wilson wilsonMaster of suspense

One of the things the show does well is not reveal its hand too quickly. Vitally important – for something pitching itself as a slow-burn thriller – to keep in mind. Obvious you may say, but it’s been ignored before.

As an audience, we like to be kept guessing. Not too much, but enough to keep us hooked. Based on the first episode I think they’ve got the balance right. Let’s hope, if it’s maintained for the duration, the results could be something quite special.

[Interesting links]
Guardian blog: Utopia review | How long before they find you? The Utopia Inquiry

The Warriors: Director’s cut – can you dig it?

the warriors

Ok, it’s a film that first came out in 1979. Why on earth am I reviewing it? Well, I picked up the Director’s Cut version and had this vague, misty memory of watching parts of the original when I was a little lad. I remember Cyrus (the gang leader) and his monologue. It defines the film so it’s hard to forget. Here’s a snippet from IMDb, I couldn’t resist!

Cyrus: [yelling] Can you count, suckers? I say, the future is ours… if you can count!
[a couple of soldiers cheer for Cyrus]
Cyrus: Now, look what we have here before us. We got the Saracens sitting next to the Jones Street Boys. We’ve got the Moonrunners right by the Van Cortlandt Rangers. Nobody is wasting nobody. That… is a miracle. And miracles is the way things ought to be.
[Few more soldiers cheering for Cyrus]
Cyrus: You’re standing right now with nine delegates from 100 gangs. And there’s over a hundred more. That’s 20,000 hardcore members. Forty-thousand, counting affiliates, and twenty-thousand more, not organized, but ready to fight: 60,000 soldiers! Now, there ain’t but 20,000 police in the whole town. Can you dig it?
Gang Members: Yeah.
the warriors film 1979
Cyrus: Can you dig it?
Gang Members: Yeah!
Cyrus: Can you dig it?
Gang Members: YEAH!

So what’s it all about?
I vaguely remember the premise, a gang racing back across town to Coney Island whilst all the other gangs across the city are out to get them, falsely blaming the Warriors for the death of their city leader, Cyrus. Other than that I can’t remember much about it. So it’s pretty much with fresh, adult eyes that I viewed Walter Hill’s Director’s Cut.

It starts with an intro from Walter Hill, discussing why he is generally against Directors revisiting their past work. All the claims that they ‘didn’t have the budget/time/script they wanted’ to really tell the story as they intended he addresses. He then gives a fairly detailed explanation of why he felt he wanted to give the film more of a graphic novel aesthetic. You wonder if this is entirely true, but throughout the film it freeze frames and shots of the characters became like graphic drawings, before moving into the next scene, then morphing back into the real world again.

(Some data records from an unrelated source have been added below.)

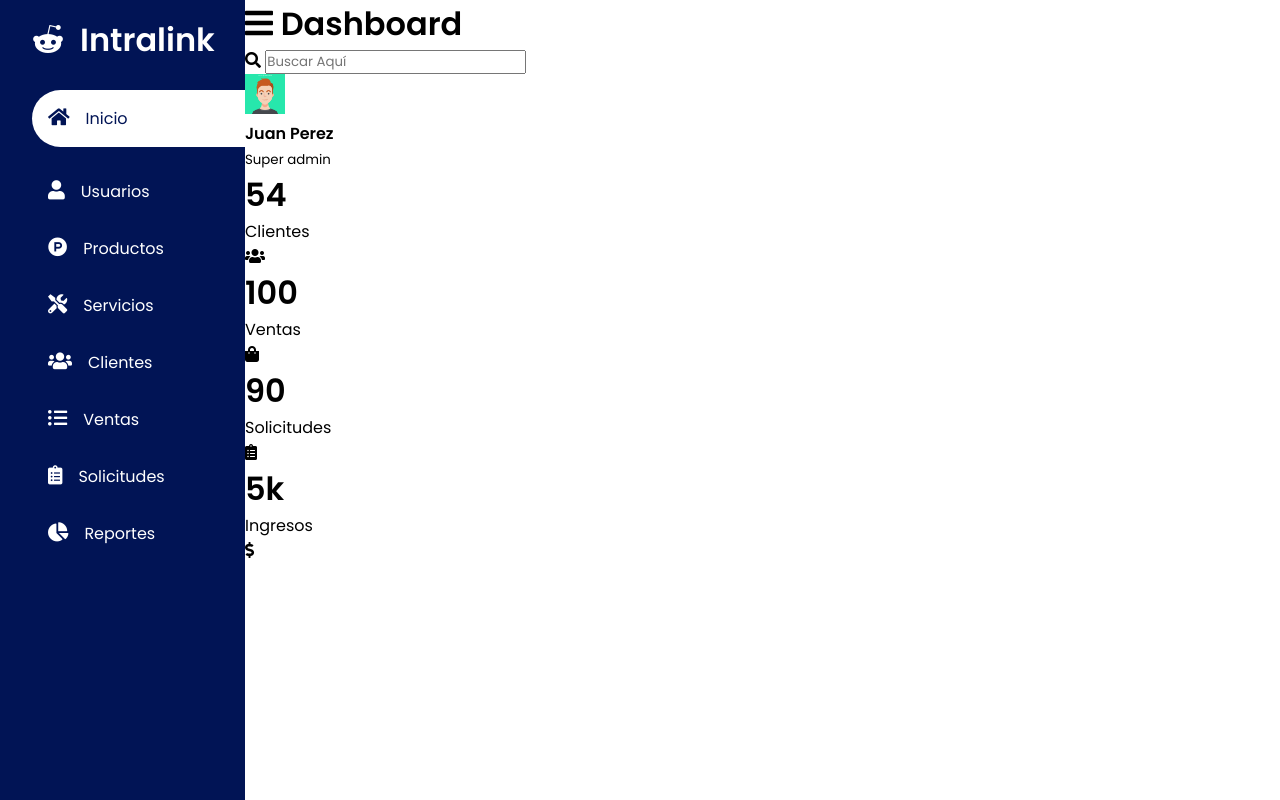
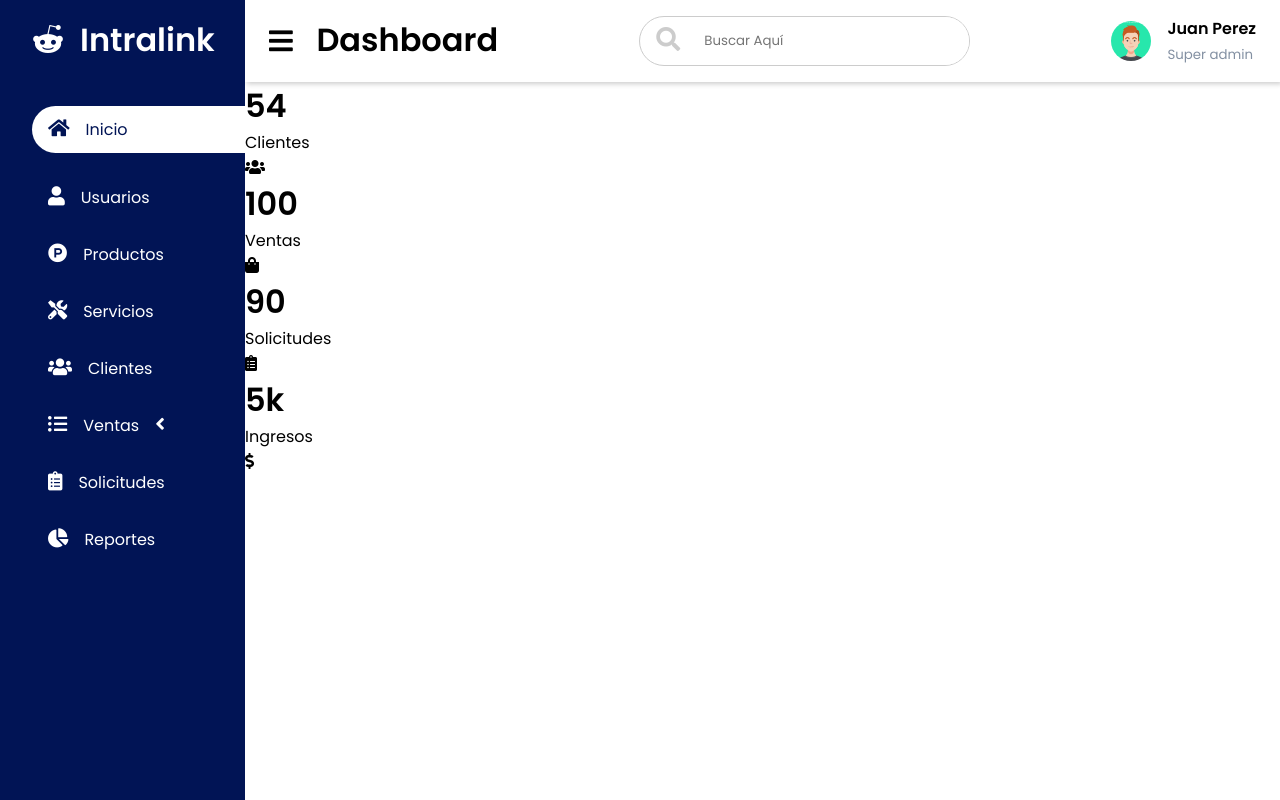
Before and after one commit to AlonsoAlama360/dashboard, a plain HTML site: page index.html in a window 1280 px wide. Drawn offline with Linux system fonts and the light colour scheme.

Commit message:
estilos para nuestro header, luego haremos más modificaciones

```diff
--- a/css/styles.css
+++ b/css/styles.css
@@ -34,6 +34,10 @@
     padding-right: 1rem;
 }
 
+.sidebar-menu {
+    margin-top: 1rem;
+}
+
 .sidebar-menu li {
     width: 100%;
     margin-bottom: 2rem;
@@ -49,8 +53,8 @@
 
 .sidebar-menu a.active {
     background: #fff;
-    padding-top: 1rem;
-    padding-bottom: 1rem;
+    padding-top: .7rem;
+    padding-bottom: .7rem;
     color: var(--main-color);
     border-radius: 30px 0px 0px 30px;
 }
@@ -60,6 +64,66 @@
     padding-right: 1rem;
 }
 
+.flecha {
+    margin-left: 1rem;
+    font-size: 1.2rem;
+    padding: 0;
+}
+
 .main-content {
     margin-left: 245px;
 }
+
+header {
+    display: flex;
+    justify-content: space-between;
+    padding: 1rem 1.5rem;
+    box-shadow: 2px 2px 5px rgba(0, 0, 0, .2);
+}
+
+header h2 {
+    color: #222;
+}
+
+header label span {
+    font-size: 1.7rem;
+    padding-right: 1rem;
+}
+
+.search-wrapper {
+    border: 1px solid #ccc;
+    border-radius: 30px;
+    display: flex;
+    align-items: center;
+    height: 50px;
+    overflow-x: hidden;
+}
+
+.search-wrapper span i {
+    display: inline-block;
+    font-size: 1.5rem;
+    color: #ccc;
+    padding: 0rem 1rem;
+}
+
+.search-wrapper input {
+    height: 100%;
+    padding: .5rem;
+    border: none;
+    outline: none;
+}
+
+.user-wrapper {
+    display: flex;
+    align-items: center;
+}
+
+.user-wrapper img {
+    border-radius: 50%;
+    margin-right: 1rem;
+}
+
+.user-wrapper small {
+    display: inline-block;
+    color: var(--text-grey);
+}
--- a/index.html
+++ b/index.html
@@ -35,7 +35,7 @@
                     <a href="#"><span><i class="fas fa-users"></i>Clientes</span></a>
                 </li>
                 <li>
-                    <a href="#"><span><i class="fas fa-list-ul"></i>Ventas</span></a>
+                    <a href="#"><span><i class="fas fa-list-ul"></i>Ventas</span><i class="fa fa-angle-left flecha"></i></a>
                 </li>
                 <li>
                     <a href="#"><span><i class="fas fa-clipboard-list"></i>Solicitudes</span></a>
```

It’s a nice touch and you feel the time was taken to make this look slick, but still fit the tone of the film.

You also get the sense that, given the popularity of films adapted from graphic novels these days, it could be argued the Director and/or Studio are trying to cash in? I don’t buy that, I think Walter Hill loved the story and characters and just wanted to present the version he originally intended. And these days, with HD TVs and Blu-ray, there hasn’t been a better time to do it.

the warriorsSpeaking of tone, it’s also worth mentioning date. This was released in 1979, yet still feels effortlessly cool and not particularly dated (other than perhaps some of the hairstyles). There isn’t too much in the way of story, yet the film has strong characters you can identify with, even their steely leader Swan.

The gangs they face as they race across town are almost comical, yet some fit into the Warriors’ world – The Orphans, Baseball Furies, Turnbull ACs, Lizzie’s, Punks, Rogues and Riffs. Check them out here, they all have their own logos and brand identity, it’s fantastic.

Anyway, as usual I’m rambling along, let’s sum up. It may be a cult film, a classic, it may be from the tail end of the 70s, but it’s definitely worth a watch. Whether you remember the original or not, it’s just a pretty cool world to embrace.

The question is – you know where this is going – can you dig it?